Twenty years ago, the sphere of influence current employees had was very limited to say the least. In fact, the talent pool to draw upon for employee referrals was not thought of and highly untapped. Today however, in the advent of LinkedIn and the seemingly endless other social networking sites, circles are beginning to overlap and expand in diversity.
There are a many ways an organization can help this along and harness it to diversify their own applicant pools.
One of the most obvious answers to improve overall diversity is to stop asking for referrals from the same old group of employees. Sure, they may make a few new connections here and there, but on average people aren’t spending their lives at networking functions. This broadening can happen in two ways: 1. Expand the referral program to include employees who may have been previously excluded due to position (think cross functional and senior leaders.) 2. Break the mold and jump outside of the organization completely. New technologies are currently emerging on the market to make capturing and rewarding referrals from a third party source possible.
Ask and You Shall Receive

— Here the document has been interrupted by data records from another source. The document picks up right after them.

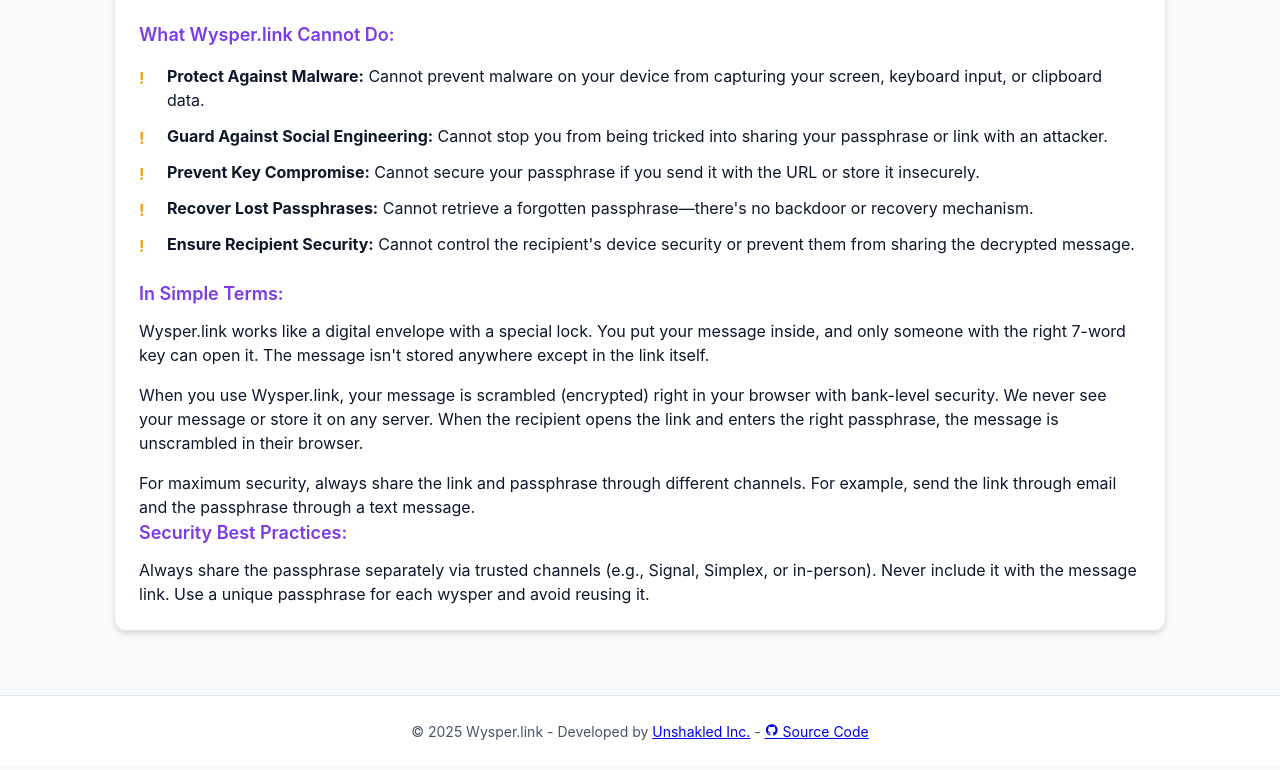
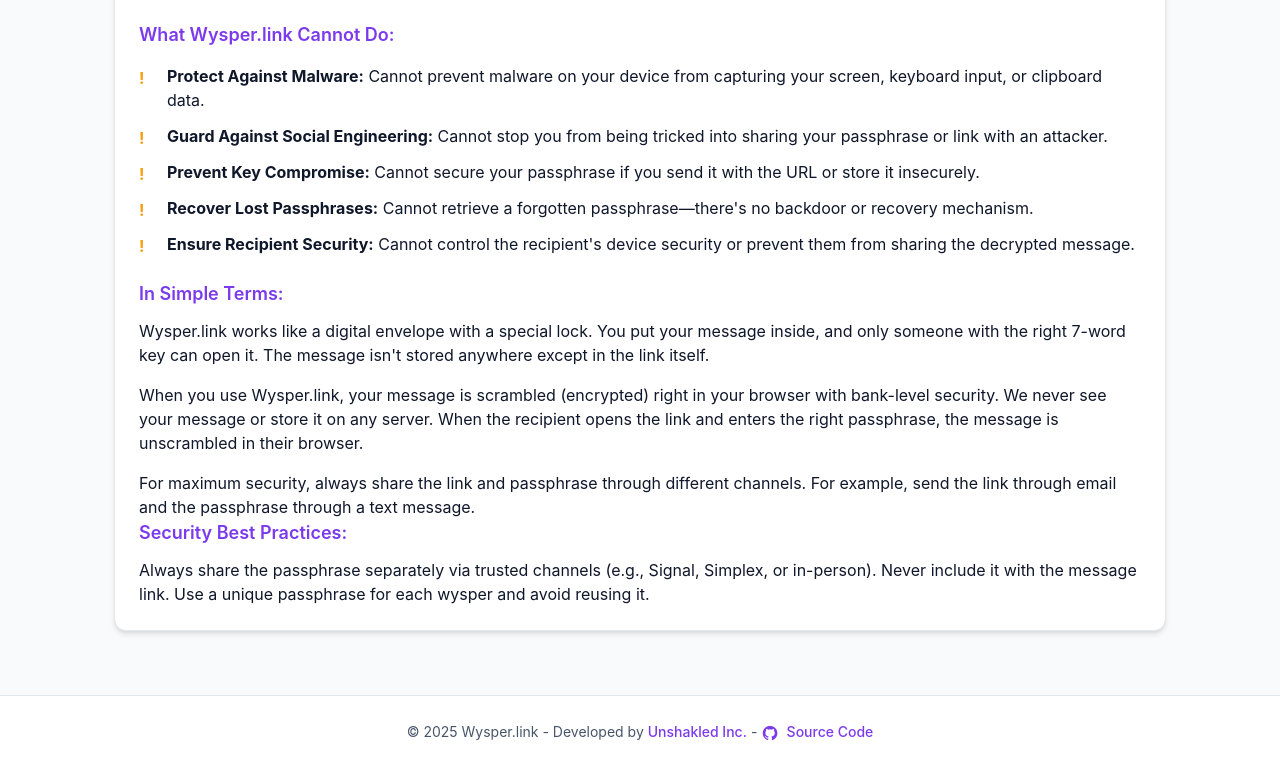
Before and after one commit to unshakled/wysper, a plain HTML site: page index.html in a window 1280 px wide. Shown: the part 1911-2681 px from the top of the page. Drawn offline with nearby package versions, Linux system fonts and the light colour scheme.

Commit message:
Update styles.css
footer formatting.

```diff
--- a/styles.css
+++ b/styles.css
@@ -485,6 +485,25 @@ footer {
     font-size: 0.875rem;
 }
 
+/* Footer link styles */
+.footer-text a {
+    color: var(--primary);
+    text-decoration: none;
+    transition: color 0.2s ease;
+    font-weight: 500;
+}
+
+.footer-text a:hover {
+    color: var(--primary-light);
+}
+
+/* Add a little spacing between footer elements */
+.footer-text a i {
+    font-size: 1.1rem;
+    vertical-align: middle;
+    margin-right: 0.25rem;
+}
+
 /* Modal */
 .modal {
     display: none;
```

A simple suggestion can go a long way; however, it’s not out of line to ask if anyone knows a potential applicant who would align with the organizations' goals of increased diversity. Granted, it greatly helps if a culture of diversity is already in place. Make it clear to your employees that you are willing to consider applicants from different industries and sectors. By doing so, you guarantee a long term contribution coming from a diversity of backgrounds.
Across the board, internal referrals and non-referrals need to be given the same treatment and go through all the same screening processes. Now this can be a difficult request to make as referrals are often perceived as a quick fix to a sticky situation. However, when you have to analyze your applicants, apples-to-apples, you will be creating a situation that no longer favors the easy fix, and leaves your organization more open to a diverse hire.
In the hiring equation we are quick to blame our tools or technology as our point of failure. Surely, if only our career portal was better optimized and communicated more strongly to diverse groups all our recruiting woes would be fixed! In reality though, the human element can be most responsible for recruiting efforts to fall flat, especially those related to referral hiring. These fails normally come along as unconscious biases. What does this mean to you? This means there are the biases that often disguise themselves as pesky “gut feelings.” These don’t necessarily reflect poorly on the person reviewing the applicant, but speaks more to the years of experiences and cultural conditioning they may have received to create it. A way to eliminate this is by stripping down a candidate's resume to purely the facts. Take away names, pictures (if applicable), and even names of schools. Leave purely relevant information to the needs of the position. Anything more is just extra noise that could distract you into making a poor decision for cultural diversity.
The main takeaway here is that referrals can only kill an organization’s diversity if you let it. By following a few easy tips and fostering a strong culture of diversity to start, referral hiring can continue to be the best tool available to source diverse long term hires, while also improving your organization's business growth.